Work instruction —
Could you set down every entry exactly as it stands, without the images?

== Exercise materials ==

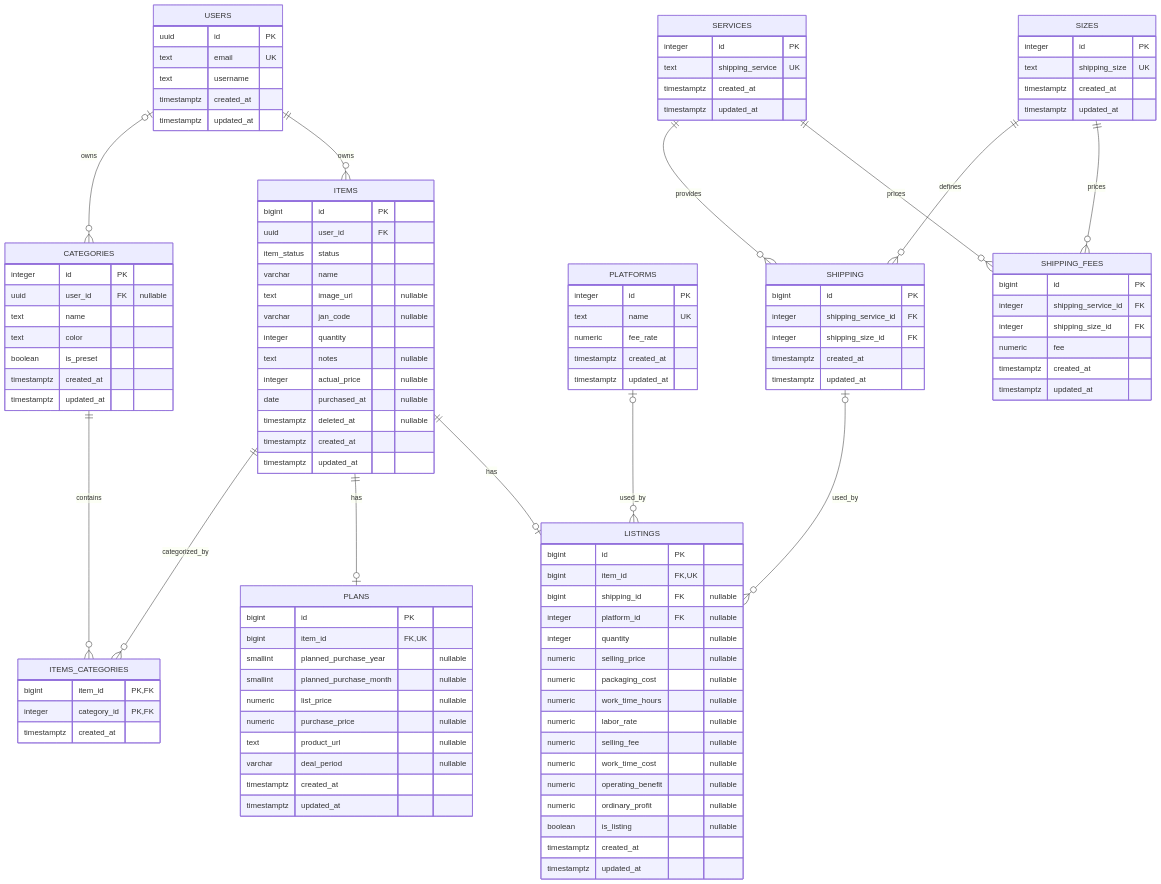
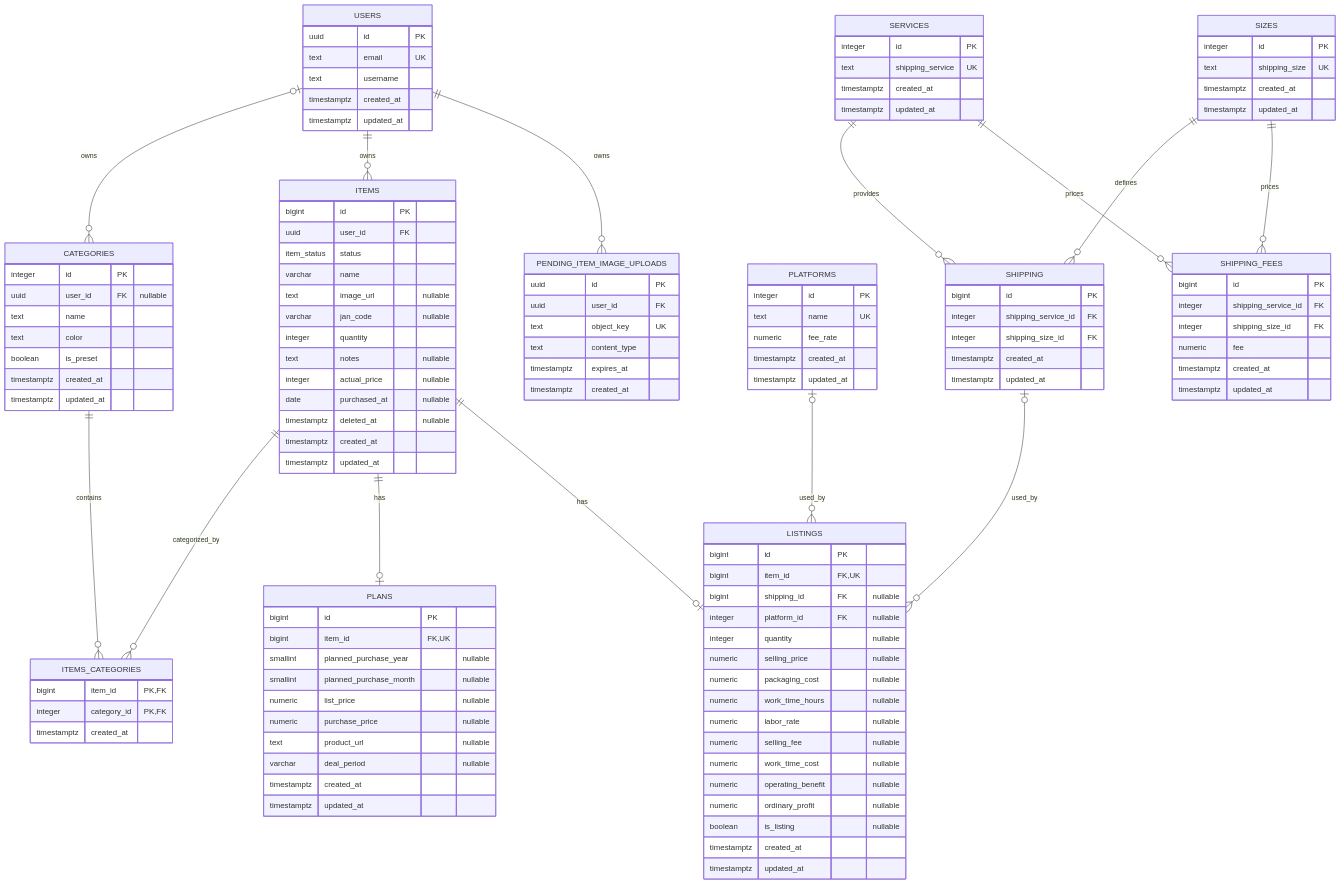
The third of 3 diagrams in README.md (nanashi7c/mono-log_v0), drawn with Mermaid before and after one commit. The commit also changed other lines of this file, not shown here.

```diff
--- a/README.md
+++ b/README.md
@@ -101,6 +117,15 @@
         text username
         timestamptz created_at
         timestamptz updated_at
+    }
+
+    PENDING_ITEM_IMAGE_UPLOADS {
+        uuid id PK
+        uuid user_id FK
+        text object_key UK
+        text content_type
+        timestamptz expires_at
+        timestamptz created_at
     }
 
     CATEGORIES {
@@ -208,6 +233,7 @@
 
     USERS o|--o{ CATEGORIES : owns
     USERS ||--o{ ITEMS : owns
+    USERS ||--o{ PENDING_ITEM_IMAGE_UPLOADS : owns
     ITEMS ||--o{ ITEMS_CATEGORIES : categorized_by
     CATEGORIES ||--o{ ITEMS_CATEGORIES : contains
     ITEMS ||--o| PLANS : has
```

===

Final answer —
The third of 3 diagrams in README.md (nanashi7c/mono-log_v0), drawn with Mermaid before and after one commit. The commit also changed other lines of this file, not shown here.

```diff
--- a/README.md
+++ b/README.md
@@ -101,6 +117,15 @@
         text username
         timestamptz created_at
         timestamptz updated_at
+    }
+
+    PENDING_ITEM_IMAGE_UPLOADS {
+        uuid id PK
+        uuid user_id FK
+        text object_key UK
+        text content_type
+        timestamptz expires_at
+        timestamptz created_at
     }
 
     CATEGORIES {
@@ -208,6 +233,7 @@
 
     USERS o|--o{ CATEGORIES : owns
     USERS ||--o{ ITEMS : owns
+    USERS ||--o{ PENDING_ITEM_IMAGE_UPLOADS : owns
     ITEMS ||--o{ ITEMS_CATEGORIES : categorized_by
     CATEGORIES ||--o{ ITEMS_CATEGORIES : contains
     ITEMS ||--o| PLANS : has
```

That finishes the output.